Third Committee Member

Burjor Captain

Fourth Committee Member

Linda S. Shimizu

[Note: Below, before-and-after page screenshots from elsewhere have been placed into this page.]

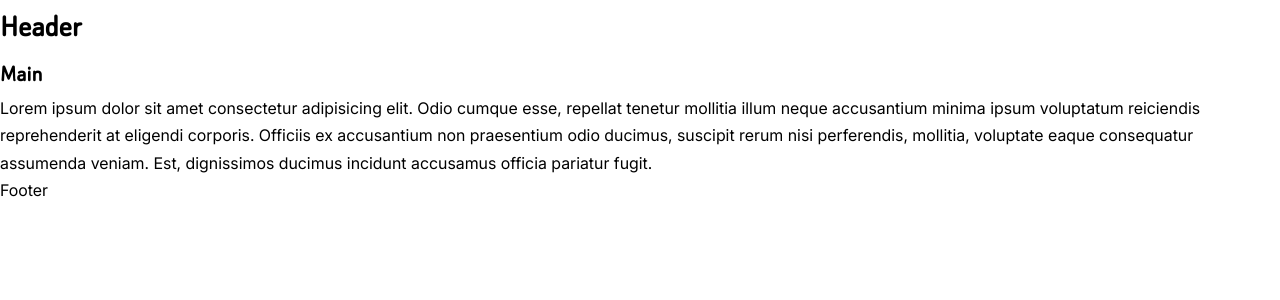
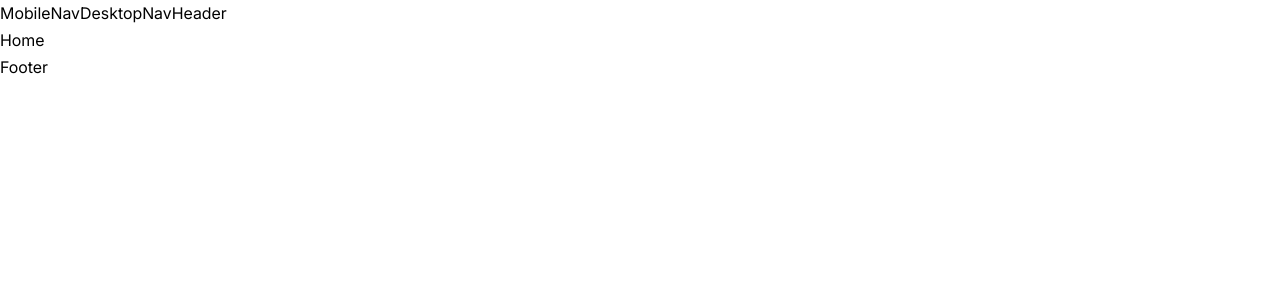
Before and after one commit to wildcodeschool-2025-03/JS-WestDevs-P3-SeazN, a React (Vite) app in the folder client/: page / in a window 1280 px wide. Shown: the top 300 px of the page. Built offline with nearby package versions, Linux system fonts and the light colour scheme.

Commit message:
Setup front router + home page

```diff
--- a/client/src/App.tsx
+++ b/client/src/App.tsx
@@ -1,27 +1,20 @@
+import { Outlet } from "react-router";
 import "./App.css";
+import Footer from "./components/layouts/footer/Footer";
+import Header from "./components/layouts/header/Header";
+import DesktopNav from "./components/navigation/desktopNav/DesktopNav";
+import MobileNav from "./components/navigation/mobileNav/MobileNav";
 
 function App() {
   return (
     <>
-      <header>
-        <h1>Header</h1>
-      </header>
-
+      <MobileNav />
+      <DesktopNav />
+      <Header />
       <main>
-        <h2>Main</h2>
-        <p>
-          Lorem ipsum dolor sit amet consectetur adipisicing elit. Odio cumque
-          esse, repellat tenetur mollitia illum neque accusantium minima ipsum
-          voluptatum reiciendis reprehenderit at eligendi corporis. Officiis ex
-          accusantium non praesentium odio ducimus, suscipit rerum nisi
-          perferendis, mollitia, voluptate eaque consequatur assumenda veniam.
-          Est, dignissimos ducimus incidunt accusamus officia pariatur fugit.
-        </p>
+        <Outlet />
       </main>
-
-      <footer>
-        <span>Footer</span>
-      </footer>
+      <Footer />
     </>
   );
 }
--- /dev/null
+++ b/client/src/pages/home/Home.tsx
@@ -0,0 +1,5 @@
+const Home = () => {
+  return <span>Home</span>;
+};
+
+export default Home;
```
Also changed, not shown: client/src/main.tsx (+72 -1 lines).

The research presented in this thesis reports various uses of supramolecules in steering photochemical and photophysical properties of small organic guest molecules. Crystals possess long range periodic arrangement of highly ordered building units and are considered as supramolecular systems. The first part of the thesis reports the use of crystals as a confined media (solid state) in directing photochemical reactions. In particular, olefins (trans 4-stilbazoles) have been directed to undergo selective [2+2] cycloaddtion in solid state. Selective photoproduct in crystals is controlled by various weak interactions in crystal lattice, which bring (pack) the reactive C=C bonds within 4.2 Å. Photoreaction is achieved by irradiating solid samples with UV light (>320 nm); products are analyzed by 1H NMR and crystal structure analysis. Although, trans 4- stilbazole molecules are photo inert, they have been directed to yield selective photoproduct (anti head-tail dimer) by forming 4-stilbazole. HCl. Crystal structure analysis of seven trans 4-stilbazole. HCl derivatives undoubtedly confirm that H2O molecules and Cl− plays an important role in packing the trans 4-stilbazole. HCl derivatives within reactive distance (Chapter 2). Our curiosity to understand the role of H2O molecules in the packing, drived us to study the photoreaction of anhydrous trans 4- stilbazole. HCl salts. The anhydrous stilbazole.HCl salts were either found to be photo inert or slow reacting compared to the H2O containing crystals and crystal structure analysis of the anhydrous crystals provided evidence of observed photoinertness or slow reaction. To investigate cis –trans isomerization in crystals we studied the photoreaction of cis 4-stilbazole. HCl in solid state (Chapter 3). cis –trans isomerization in crystals requiring ample molecular motion was achieved by irradiating solid samples of cis 4-stilbazole. HCl salts. 1H NMR studies of irradiated samples provide evidence of cis to trans isomerization and upon prolonged irradiation produce anti head-tail dimer. The second part of this thesis reports use of water-soluble supramolecular host molecules in solution (H2O). Our interest in exploring interaction between an excited organic molecule and gold atoms required us to synthesize water-soluble gold nanoparticles stabilized by water soluble hosts molecules (Chapter 4). Water soluble hosts known as octa acids (OA, ROA), each containing eight acid groups were effective in stabilizing water soluble gold-nanoparticles (~10 nm sized). Gold nanoparticles were characterized using UV-Vis, DLS, TEM, TGA, IR, and 1H NMR analysis. Guest inclusion within cavitand-functionalized nanoparticles resulted in quenching of excited singlet and triplet state due to the influence of gold via energy and electron transfer process. Although water soluble host molecules are already known to control and direct reactivity of small guest molecules, when encapsulated within the host cavity, its potential to act as electron donor/acceptor is not well explored (Chapter 5). We investigated the water-soluble host molecules OA and ROA and established their usefulness as an electron donor to positively charged electron acceptors (external guests) and also established their potential as a triplet sensitizer. Chapter 6 establishes that water-soluble gold-glutathione clusters (< 1nm size) can act as a good electron donor. Unlike gold nanoparticles, small sized gold clusters are emissive and low toxicity, ultra small size, and good biocompatibility, makes them ideal as imaging probes. Glutathione protected Au-clusters (~1 nm) are water soluble, has a strong emission around 600 nm and is established to be a good electron donor in the research discussed in Chapter 6.


Cycloaddition, crystals as confined media, cis- trans isomerization, gold nanoparticles, gold nanoclusters